WORK REQUIRED –
Copy out exactly the line that contains "id = Column(Integer, primary_key=True)" and all lines following it to the end of the data.

== RECORDS TO USE

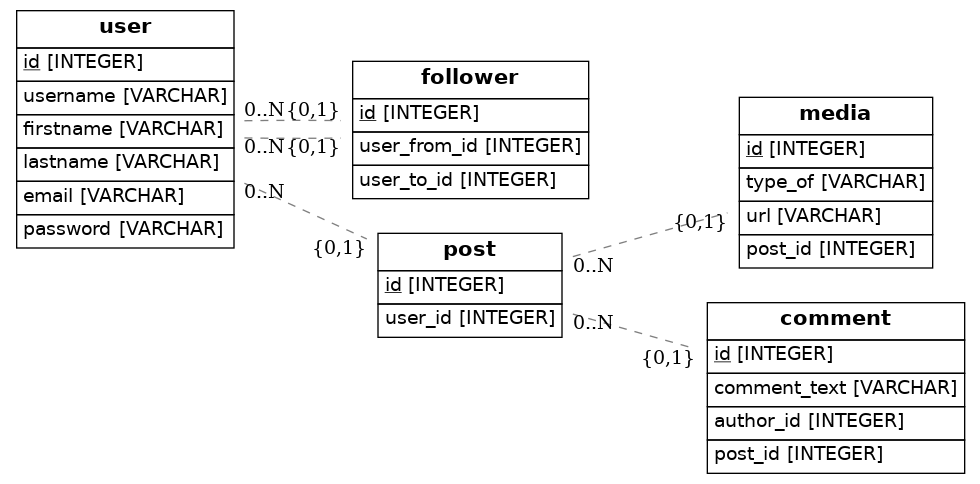
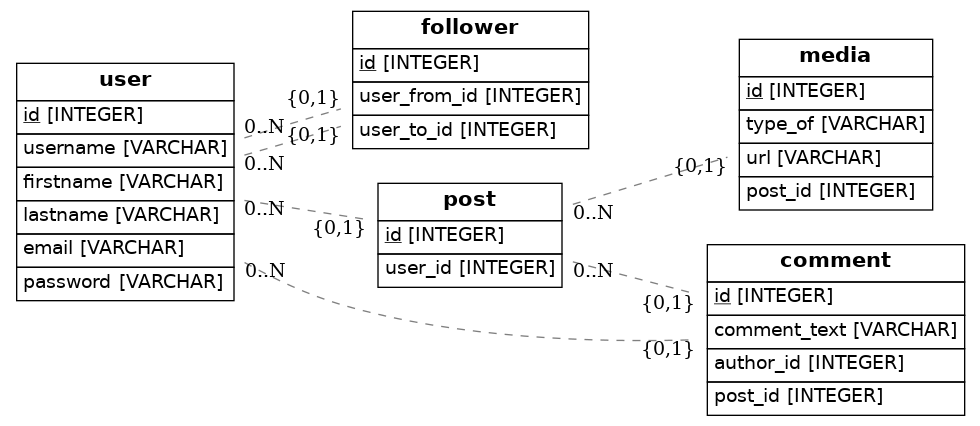
final commit

Changed region(s): [[0.0, 0.0, 0.6429, 0.7324], [0.6429, 0.0915, 0.9796, 1.0]]

diff --git a/src/models.py b/src/models.py
@@ -48,7 +48,7 @@ class Comment(Base):
     id = Column(Integer, primary_key=True)
     comment_text = Column(String)
     author = relationship(User)
-    author_id = Column(Integer, ForeignKey('author.id'), nullable=True)
+    author_id = Column(Integer, ForeignKey('user.id'), nullable=True)
     post = relationship(Post)
     post_id = Column(Integer, ForeignKey('post.id'), nullable=True)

====

RESPONSE TO THIS EXERCISE –
     id = Column(Integer, primary_key=True)
     comment_text = Column(String)
     author = relationship(User)
-    author_id = Column(Integer, ForeignKey('author.id'), nullable=True)
+    author_id = Column(Integer, ForeignKey('user.id'), nullable=True)
     post = relationship(Post)
     post_id = Column(Integer, ForeignKey('post.id'), nullable=True)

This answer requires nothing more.